[xi] I suppose this was directed at the progressives. Thus far, they have demonstrated a “my way or the highway” approach to legislating, though they showed signs of flexibility this weekend.
[xii] https://www.speaker.gov/newsroom/10221. “It’s about time,” she says over and over. Is it about time she retired?
[xiii] “White House seeks to flip debate on agenda price tag,” The Hill, Oct. 3, 2021.
[xiv] https://ohiorivervalleyinstitute.org/an-energy-state-no-more/ .
“West Virginia, which generates nearly twice as much electricity as it consumes, relies on coal for 91% of its output. So, as coal goes, so does West Virginia’s status as an energy state, which for many West Virginians is as much an issue of identity as it is of economics. But the economics are the driving force and they are irresistible.”
Did you know that Queens, Brooklyn, and Long Island each have a population greater than West Virginia? The state was formed when pro-Union Virginians seceded from Virginia one month after the latter seceded from the Union.
[xv] President Biden’s climate change goals of 80% clean electricity and 50% economy-wide carbon emissions reductions by 2030 may be an issue, though the budget provides assistance to “energy and industrial transition communities, including coal, oil and gas, and nuclear transition communities.” Perhaps the amounts allotted are inadequate?
[xvi] Is he any different from the progressives at this point? He hasn’t shown his cards, while they have not, until now, accepted anyone else’s cards. The result is the same.
[xvii] Like the tax pun?
[xviii] https://www.taxslaw.com/2021/09/tax-hikes-effective-dates-and-selling-a-business/. I was involved in one transaction that “had” to close on Monday, September 13. We didn’t know that until the afternoon of Friday, September 10, following a “friendly” call to one of the parties. The Ways and Means bill was released around 11:30 pm on Sunday, the 12th. Call me naïve.
[xx] https://www.taxslaw.com/2021/09/grantor-trusts-on-the-precipice/ .
[xxi] N.B. There have been whispers that this change will be applied to all grantor trusts, regardless of when formed or funded.
[xxii] Not to mention the spending plan.
I might add, this happened without hearings, without reports from interested persons and experts, without any input from the public – it happened because one political party wanted it.
WTF is that about? Wake up America. These career politicians (on either side of the aisle) are not Plato’s philosopher kings. Campaign reform? Definitely. Term limits? Time to think hard on this. This is interesting: https://www.periodicalpress.senate.gov/seniority/ and https://www.statista.com/chart/14506/who-are-the-longest-serving-representatives-in-the-house/ .

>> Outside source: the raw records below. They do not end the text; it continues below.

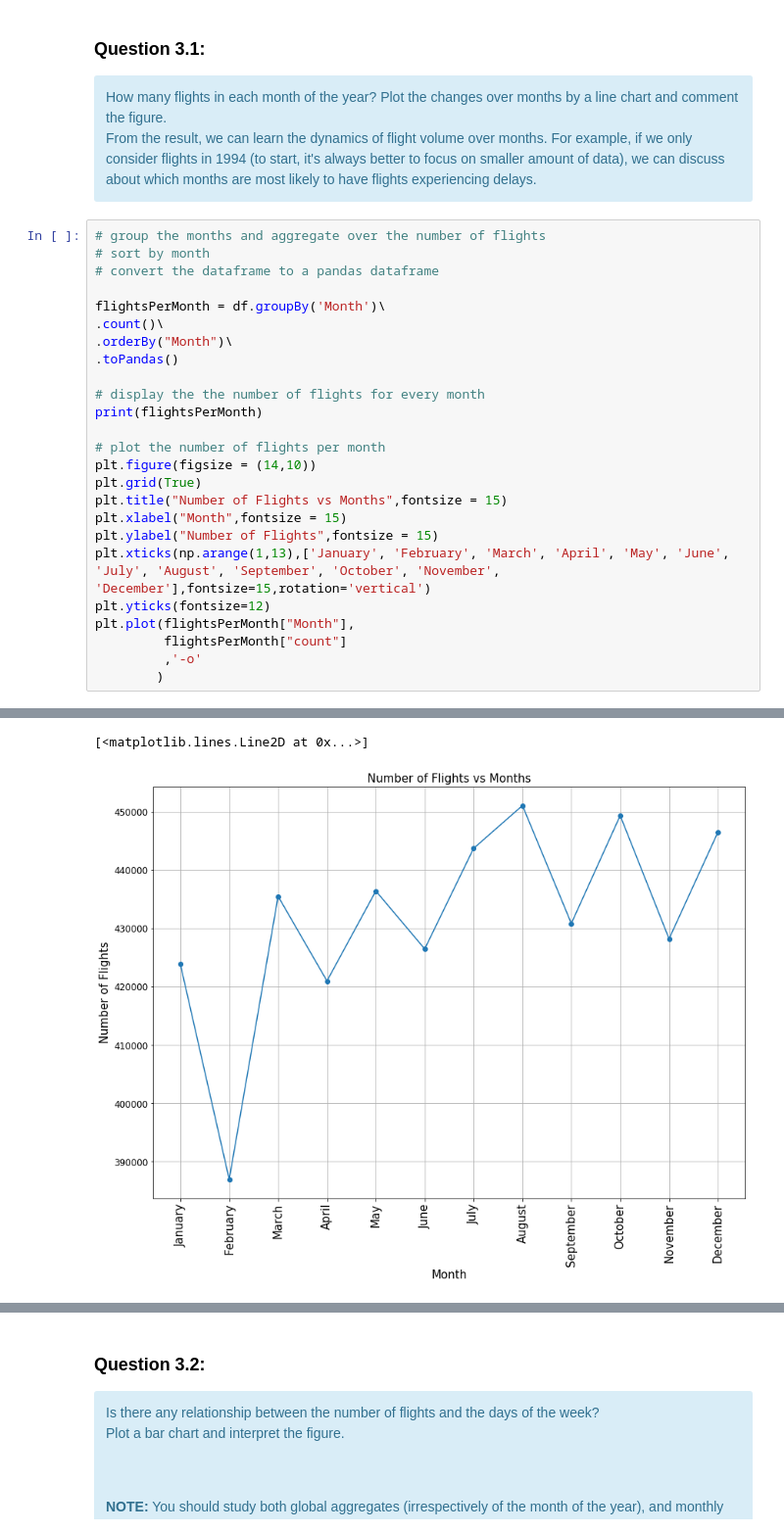
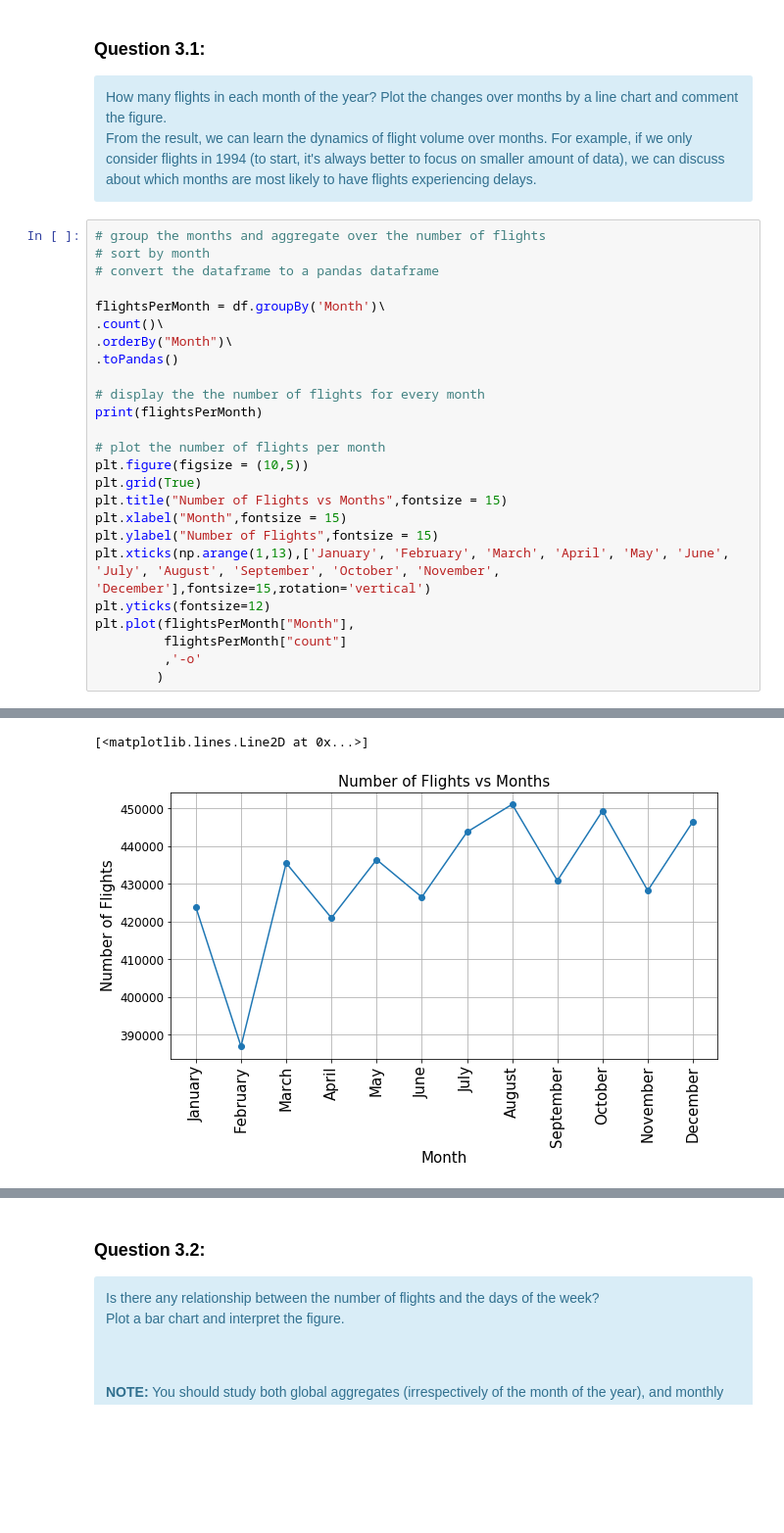
Before and after one commit to kandakji/SparkSQL-Analysis-Aviation-Data, a Jupyter notebook: SPARSQL.ipynb, the cells around one changed output, grey strips where cells are left out. Shown at 98% size. Saved outputs shown, nothing was run; the diff lists cells and outputs as text; blank space fills up the shorter version.

```diff
--- a/SPARSQL.ipynb
+++ b/SPARSQL.ipynb
@@ -457,33 +457,33 @@ flightsPerMonth = df.groupBy('Month')\
 
 # display the the number of flights for every month
 print(flightsPerMonth)
 
 # plot the number of flights per month
-plt.figure(figsize = (14,10))
+plt.figure(figsize = (10,5))
 plt.grid(True)
 plt.title("Number of Flights vs Months",fontsize = 15)
 plt.xlabel("Month",fontsize = 15)
 plt.ylabel("Number of Flights",fontsize = 15)
 plt.xticks(np.arange(1,13),['January', 'February', 'March', 'April', 'May', 'June', 'July', 'August', 'September', 'October', 'November', 'December'],fontsize=15,rotation='vertical')
 plt.yticks(fontsize=12)
 plt.plot(flightsPerMonth["Month"],
          flightsPerMonth["count"]
          ,'-o'
         )
 # %% [output]
     Month   count
 0       1  423861
 1       2  386954
 2       3  435516
 3       4  420995
 4       5  436432
 5       6  426490
 6       7  443736
 7       8  451086
 8       9  430861
 9      10  449369
 10     11  428227
 11     12  446521
 [<matplotlib.lines.Line2D at 0x...>]
-[figure, old version]
+[figure, new version]
 # %% [markdown]
```
Also changed, not shown: parts of 21 cells of this notebook.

[xxiii] I have been consulting the “Dictionary of Idioms” given to me by a close friend.
[xxiv] For example, the new transaction bank reporting requirements that are being considered.
[xxv] Currently set to occur after 2025.